▶ _ABOUT THIS TASK_
Search the data for "components" and copy every matching line.

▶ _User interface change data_

Start of Block

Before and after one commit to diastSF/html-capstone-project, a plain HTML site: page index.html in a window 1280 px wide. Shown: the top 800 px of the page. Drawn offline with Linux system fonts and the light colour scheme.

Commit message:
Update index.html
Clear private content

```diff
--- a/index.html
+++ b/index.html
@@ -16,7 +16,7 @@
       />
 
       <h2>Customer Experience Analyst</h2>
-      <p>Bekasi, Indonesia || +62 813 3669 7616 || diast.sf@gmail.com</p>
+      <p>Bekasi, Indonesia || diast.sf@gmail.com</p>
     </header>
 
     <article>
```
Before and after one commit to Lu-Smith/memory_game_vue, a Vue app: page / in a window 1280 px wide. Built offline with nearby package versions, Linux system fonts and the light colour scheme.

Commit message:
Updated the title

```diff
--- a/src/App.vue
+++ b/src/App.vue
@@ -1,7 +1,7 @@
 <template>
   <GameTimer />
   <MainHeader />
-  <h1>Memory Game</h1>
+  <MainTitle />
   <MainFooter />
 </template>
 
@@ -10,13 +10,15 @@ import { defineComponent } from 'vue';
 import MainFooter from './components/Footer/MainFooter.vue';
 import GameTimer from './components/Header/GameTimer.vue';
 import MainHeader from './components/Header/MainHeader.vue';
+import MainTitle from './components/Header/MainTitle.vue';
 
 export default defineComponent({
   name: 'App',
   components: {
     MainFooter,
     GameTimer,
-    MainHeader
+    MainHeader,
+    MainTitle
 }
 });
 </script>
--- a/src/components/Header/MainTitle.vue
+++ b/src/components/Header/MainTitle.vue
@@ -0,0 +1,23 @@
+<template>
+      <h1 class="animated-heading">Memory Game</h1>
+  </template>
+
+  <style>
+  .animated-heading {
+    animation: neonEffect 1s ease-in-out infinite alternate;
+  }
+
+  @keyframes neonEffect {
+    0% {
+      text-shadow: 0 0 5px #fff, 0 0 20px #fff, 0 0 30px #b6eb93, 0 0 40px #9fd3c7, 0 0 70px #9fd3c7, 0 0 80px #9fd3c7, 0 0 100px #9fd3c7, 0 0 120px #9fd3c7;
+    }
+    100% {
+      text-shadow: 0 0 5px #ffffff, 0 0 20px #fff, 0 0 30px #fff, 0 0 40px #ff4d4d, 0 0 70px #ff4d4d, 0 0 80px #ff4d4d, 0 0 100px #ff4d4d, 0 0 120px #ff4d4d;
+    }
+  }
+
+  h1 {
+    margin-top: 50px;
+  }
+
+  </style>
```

End of Block

▶ _SOLUTION TO THIS TASK_
 import MainFooter from './components/Footer/MainFooter.vue';
 import GameTimer from './components/Header/GameTimer.vue';
 import MainHeader from './components/Header/MainHeader.vue';
+import MainTitle from './components/Header/MainTitle.vue';
   components: {
--- a/src/components/Header/MainTitle.vue
+++ b/src/components/Header/MainTitle.vue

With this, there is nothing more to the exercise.